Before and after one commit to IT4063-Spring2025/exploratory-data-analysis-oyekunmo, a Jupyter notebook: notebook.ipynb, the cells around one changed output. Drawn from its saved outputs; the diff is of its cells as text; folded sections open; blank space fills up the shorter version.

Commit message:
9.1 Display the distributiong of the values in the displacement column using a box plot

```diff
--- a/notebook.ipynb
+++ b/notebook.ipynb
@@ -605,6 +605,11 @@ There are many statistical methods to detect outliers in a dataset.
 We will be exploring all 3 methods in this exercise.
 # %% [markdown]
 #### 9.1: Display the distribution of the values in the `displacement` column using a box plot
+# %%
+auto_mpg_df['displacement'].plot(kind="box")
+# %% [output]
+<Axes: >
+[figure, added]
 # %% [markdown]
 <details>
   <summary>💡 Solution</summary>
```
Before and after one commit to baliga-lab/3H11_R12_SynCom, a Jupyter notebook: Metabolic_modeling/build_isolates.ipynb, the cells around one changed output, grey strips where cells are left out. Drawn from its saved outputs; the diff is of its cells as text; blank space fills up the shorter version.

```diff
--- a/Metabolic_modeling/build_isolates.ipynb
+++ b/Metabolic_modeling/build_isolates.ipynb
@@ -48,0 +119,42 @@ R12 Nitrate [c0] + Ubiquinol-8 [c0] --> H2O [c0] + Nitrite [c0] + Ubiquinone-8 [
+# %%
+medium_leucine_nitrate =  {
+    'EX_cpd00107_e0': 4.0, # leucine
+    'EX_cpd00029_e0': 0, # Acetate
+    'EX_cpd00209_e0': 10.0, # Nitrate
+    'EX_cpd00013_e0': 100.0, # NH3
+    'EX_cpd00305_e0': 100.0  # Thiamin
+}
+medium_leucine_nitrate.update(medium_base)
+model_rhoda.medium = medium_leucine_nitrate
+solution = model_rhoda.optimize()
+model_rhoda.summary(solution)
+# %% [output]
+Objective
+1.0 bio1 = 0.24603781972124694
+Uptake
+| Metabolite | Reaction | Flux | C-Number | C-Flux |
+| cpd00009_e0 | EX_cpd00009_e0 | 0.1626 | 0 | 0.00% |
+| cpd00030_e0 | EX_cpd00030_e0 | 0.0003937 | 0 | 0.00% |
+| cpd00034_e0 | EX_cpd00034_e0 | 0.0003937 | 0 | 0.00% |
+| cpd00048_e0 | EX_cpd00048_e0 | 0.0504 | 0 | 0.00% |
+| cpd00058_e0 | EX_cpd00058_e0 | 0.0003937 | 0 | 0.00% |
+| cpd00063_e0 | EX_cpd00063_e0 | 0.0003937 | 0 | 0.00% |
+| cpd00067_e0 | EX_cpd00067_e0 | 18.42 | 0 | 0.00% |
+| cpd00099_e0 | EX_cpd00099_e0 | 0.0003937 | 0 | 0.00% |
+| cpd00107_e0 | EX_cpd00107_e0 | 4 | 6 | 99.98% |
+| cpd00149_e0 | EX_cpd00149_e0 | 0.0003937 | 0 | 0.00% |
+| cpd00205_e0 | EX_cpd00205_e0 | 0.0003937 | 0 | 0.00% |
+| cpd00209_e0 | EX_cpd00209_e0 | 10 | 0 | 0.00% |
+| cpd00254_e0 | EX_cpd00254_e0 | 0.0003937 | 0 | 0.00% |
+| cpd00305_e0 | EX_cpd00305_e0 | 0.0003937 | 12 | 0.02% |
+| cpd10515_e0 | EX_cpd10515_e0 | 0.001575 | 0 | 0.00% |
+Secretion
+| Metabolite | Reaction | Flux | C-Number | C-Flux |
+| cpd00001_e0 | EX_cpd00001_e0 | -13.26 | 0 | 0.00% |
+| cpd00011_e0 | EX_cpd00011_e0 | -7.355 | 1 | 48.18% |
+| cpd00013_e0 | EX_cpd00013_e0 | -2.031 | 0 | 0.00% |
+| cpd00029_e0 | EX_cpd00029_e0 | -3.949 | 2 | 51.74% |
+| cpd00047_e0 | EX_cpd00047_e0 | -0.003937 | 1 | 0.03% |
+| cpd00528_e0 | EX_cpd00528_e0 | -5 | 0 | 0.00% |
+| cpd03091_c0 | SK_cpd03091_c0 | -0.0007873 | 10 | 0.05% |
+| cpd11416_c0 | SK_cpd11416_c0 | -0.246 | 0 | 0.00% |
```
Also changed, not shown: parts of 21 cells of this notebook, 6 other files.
_ _ _ _ _
▶ [The task] Having read the entries above, set each one down again exactly.

▶ [Output for this task]
Before and after one commit to IT4063-Spring2025/exploratory-data-analysis-oyekunmo, a Jupyter notebook: notebook.ipynb, the cells around one changed output. Drawn from its saved outputs; the diff is of its cells as text; folded sections open; blank space fills up the shorter version.

Commit message:
9.1 Display the distributiong of the values in the displacement column using a box plot

```diff
--- a/notebook.ipynb
+++ b/notebook.ipynb
@@ -605,6 +605,11 @@ There are many statistical methods to detect outliers in a dataset.
 We will be exploring all 3 methods in this exercise.
 # %% [markdown]
 #### 9.1: Display the distribution of the values in the `displacement` column using a box plot
+# %%
+auto_mpg_df['displacement'].plot(kind="box")
+# %% [output]
+<Axes: >
+[figure, added]
 # %% [markdown]
 <details>
   <summary>💡 Solution</summary>
```
Before and after one commit to baliga-lab/3H11_R12_SynCom, a Jupyter notebook: Metabolic_modeling/build_isolates.ipynb, the cells around one changed output, grey strips where cells are left out. Drawn from its saved outputs; the diff is of its cells as text; blank space fills up the shorter version.

```diff
--- a/Metabolic_modeling/build_isolates.ipynb
+++ b/Metabolic_modeling/build_isolates.ipynb
@@ -48,0 +119,42 @@ R12 Nitrate [c0] + Ubiquinol-8 [c0] --> H2O [c0] + Nitrite [c0] + Ubiquinone-8 [
+# %%
+medium_leucine_nitrate =  {
+    'EX_cpd00107_e0': 4.0, # leucine
+    'EX_cpd00029_e0': 0, # Acetate
+    'EX_cpd00209_e0': 10.0, # Nitrate
+    'EX_cpd00013_e0': 100.0, # NH3
+    'EX_cpd00305_e0': 100.0  # Thiamin
+}
+medium_leucine_nitrate.update(medium_base)
+model_rhoda.medium = medium_leucine_nitrate
+solution = model_rhoda.optimize()
+model_rhoda.summary(solution)
+# %% [output]
+Objective
+1.0 bio1 = 0.24603781972124694
+Uptake
+| Metabolite | Reaction | Flux | C-Number | C-Flux |
+| cpd00009_e0 | EX_cpd00009_e0 | 0.1626 | 0 | 0.00% |
+| cpd00030_e0 | EX_cpd00030_e0 | 0.0003937 | 0 | 0.00% |
+| cpd00034_e0 | EX_cpd00034_e0 | 0.0003937 | 0 | 0.00% |
+| cpd00048_e0 | EX_cpd00048_e0 | 0.0504 | 0 | 0.00% |
+| cpd00058_e0 | EX_cpd00058_e0 | 0.0003937 | 0 | 0.00% |
+| cpd00063_e0 | EX_cpd00063_e0 | 0.0003937 | 0 | 0.00% |
+| cpd00067_e0 | EX_cpd00067_e0 | 18.42 | 0 | 0.00% |
+| cpd00099_e0 | EX_cpd00099_e0 | 0.0003937 | 0 | 0.00% |
+| cpd00107_e0 | EX_cpd00107_e0 | 4 | 6 | 99.98% |
+| cpd00149_e0 | EX_cpd00149_e0 | 0.0003937 | 0 | 0.00% |
+| cpd00205_e0 | EX_cpd00205_e0 | 0.0003937 | 0 | 0.00% |
+| cpd00209_e0 | EX_cpd00209_e0 | 10 | 0 | 0.00% |
+| cpd00254_e0 | EX_cpd00254_e0 | 0.0003937 | 0 | 0.00% |
+| cpd00305_e0 | EX_cpd00305_e0 | 0.0003937 | 12 | 0.02% |
+| cpd10515_e0 | EX_cpd10515_e0 | 0.001575 | 0 | 0.00% |
+Secretion
+| Metabolite | Reaction | Flux | C-Number | C-Flux |
+| cpd00001_e0 | EX_cpd00001_e0 | -13.26 | 0 | 0.00% |
+| cpd00011_e0 | EX_cpd00011_e0 | -7.355 | 1 | 48.18% |
+| cpd00013_e0 | EX_cpd00013_e0 | -2.031 | 0 | 0.00% |
+| cpd00029_e0 | EX_cpd00029_e0 | -3.949 | 2 | 51.74% |
+| cpd00047_e0 | EX_cpd00047_e0 | -0.003937 | 1 | 0.03% |
+| cpd00528_e0 | EX_cpd00528_e0 | -5 | 0 | 0.00% |
+| cpd03091_c0 | SK_cpd03091_c0 | -0.0007873 | 10 | 0.05% |
+| cpd11416_c0 | SK_cpd11416_c0 | -0.246 | 0 | 0.00% |
```
Also changed, not shown: parts of 21 cells of this notebook, 6 other files.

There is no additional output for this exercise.